** Opening Material provided block **

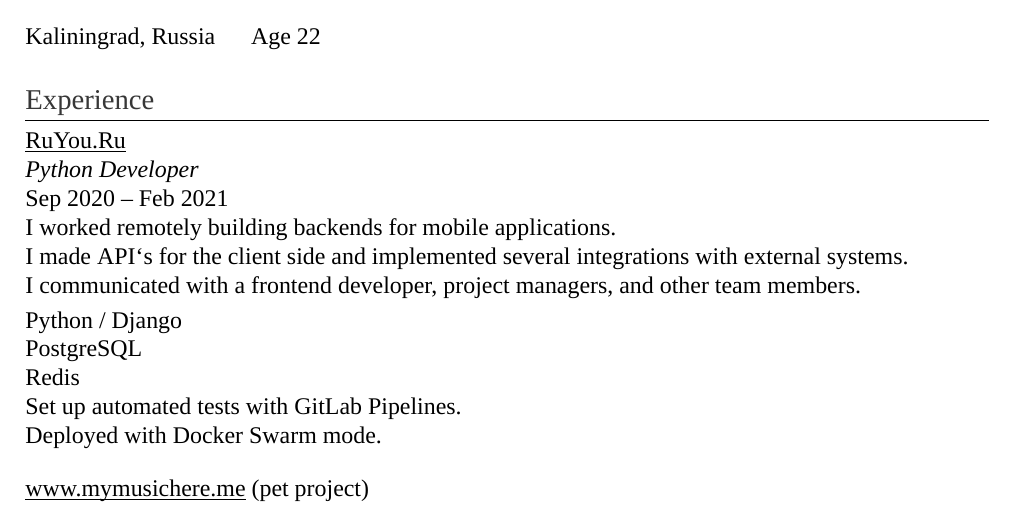
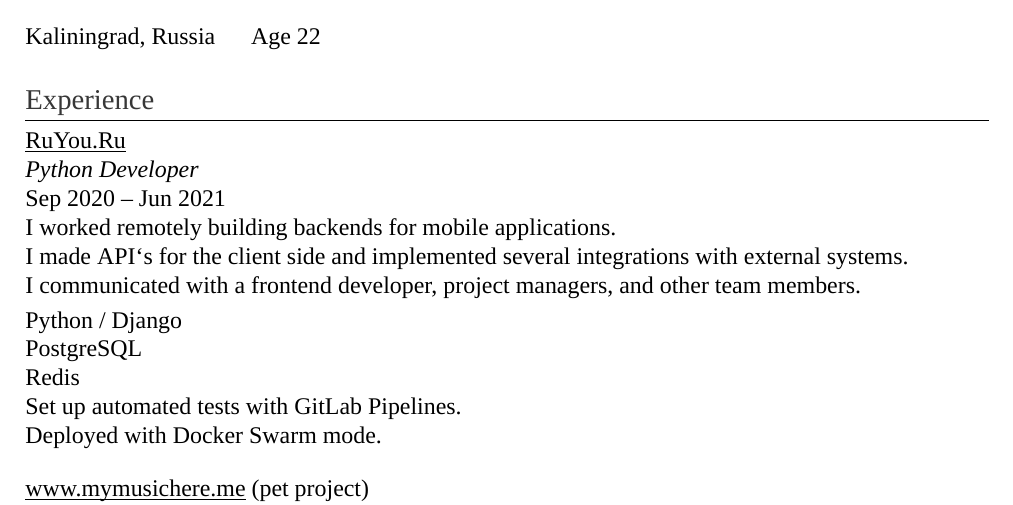
Before and after one commit to dmitrvk/resume, a LaTeX CV (resume.tex): part of the page, cut so that both start at the same text. Compiled offline with XeLaTeX.

Commit message:
Update experience

```diff
--- a/resume.tex
+++ b/resume.tex
@@ -56,7 +56,7 @@ Kaliningrad, Russia \quad~Age 22
 
 \emph {Python Developer}
 
-Sep 2020 -- Feb 2021
+Sep 2020 -- Jun 2021
 
 I worked remotely building backends for mobile applications.\\
 I made API`s for the client side
```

** Closing Material provided block **

→ **Exercise goal**: What is needed is an exact copy of the entries above, with no images in it.

→ **The completed task**:
Before and after one commit to dmitrvk/resume, a LaTeX CV (resume.tex): part of the page, cut so that both start at the same text. Compiled offline with XeLaTeX.

Commit message:
Update experience

```diff
--- a/resume.tex
+++ b/resume.tex
@@ -56,7 +56,7 @@ Kaliningrad, Russia \quad~Age 22
 
 \emph {Python Developer}
 
-Sep 2020 -- Feb 2021
+Sep 2020 -- Jun 2021
 
 I worked remotely building backends for mobile applications.\\
 I made API`s for the client side
```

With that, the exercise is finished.